*** Opening of RECORDS SUPPLIED ***

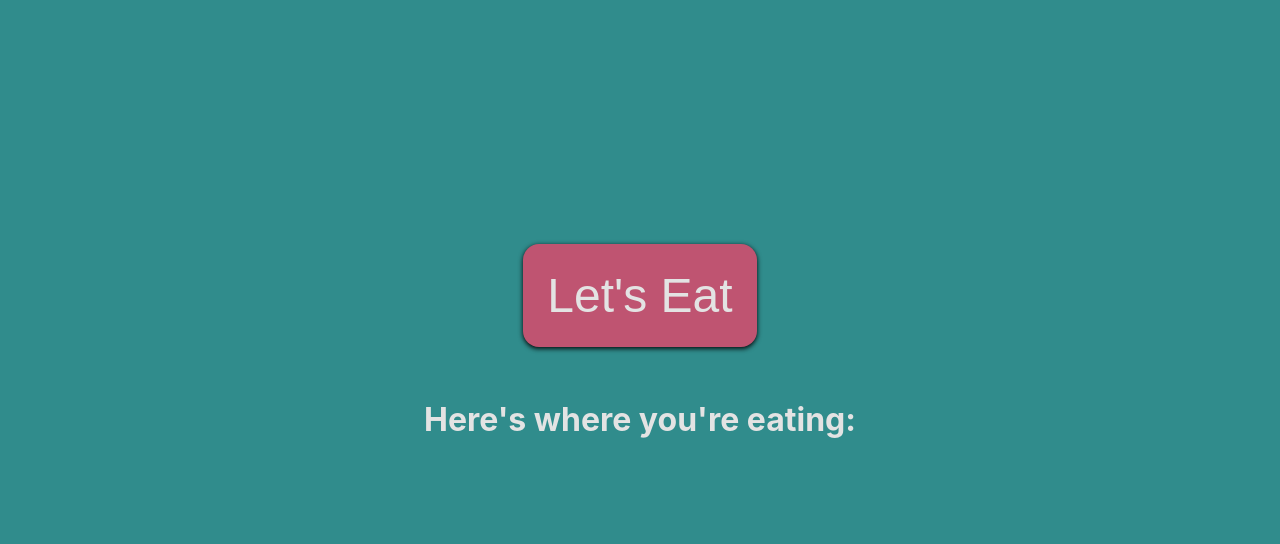
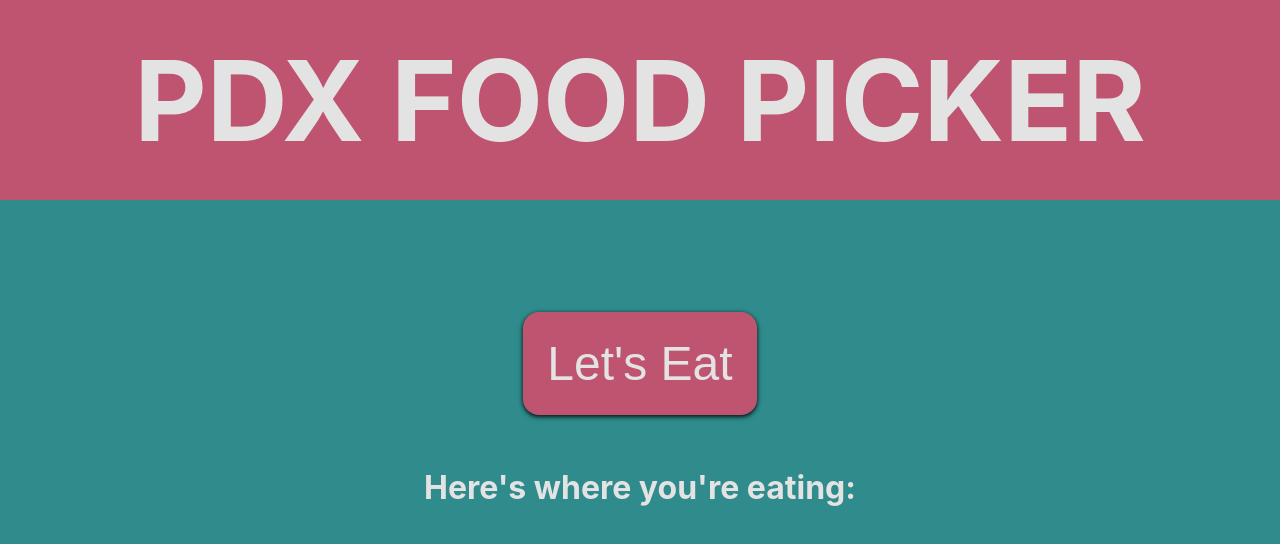
Before and after one commit to wcspinella/restaurant-picker, a React (Create React App) app: page / in a window 1280 px wide. Shown: the top 544 px of the page. Built offline with nearby package versions, Linux system fonts and the light colour scheme.

Commit message:
Added a title

```diff
--- a/src/App.css
+++ b/src/App.css
@@ -1,13 +1,27 @@
 body {
   background-color: #308c8c;
+  margin: 0;
+  padding: 0;
 }
 
-.main-container {
+.main-tool {
   display: flex;
   flex-direction: column;
   align-items: center;
   justify-content: center;
-  height: 100vh;
+  padding-top: 7rem;
+}
+
+.title {
+  flex-direction: column;
+  align-items: center;
+  justify-content: center;
+  font-size: 7rem;
+  width: 100%;
+  text-align: center;
+  background-color: #BF5471;
+  margin: 0;
+  padding-bottom: 2rem;
 }
 
 h1 {
--- a/src/App.js
+++ b/src/App.js
@@ -17,10 +17,15 @@ function App() {
   // 4. Return some JSX with:
   //    - a button that triggers the function
   //    - something to display the result
-  <div className = "main-container">
-  <button onClick = {selectRestaurant}>Let's Eat</button>
-  <h1>Here's where you're eating:</h1>
-  <p>{selectedRestaurant}</p>
+
+  <div className = "container">
+    <h1 className = "title">PDX FOOD PICKER</h1>
+
+    <div className = "main-tool">
+    <button onClick = {selectRestaurant}>Let's Eat</button>
+    <h1>Here's where you're eating:</h1>
+    <p>{selectedRestaurant}</p>
+    </div>
   </div>
   );
 }
```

*** Close of RECORDS SUPPLIED ***

TASK STATEMENT :: Within the entries above, report how many lines contain the word "className"; the figure is all that is wanted.

ANSWER FOR THIS EXERCISE :: 4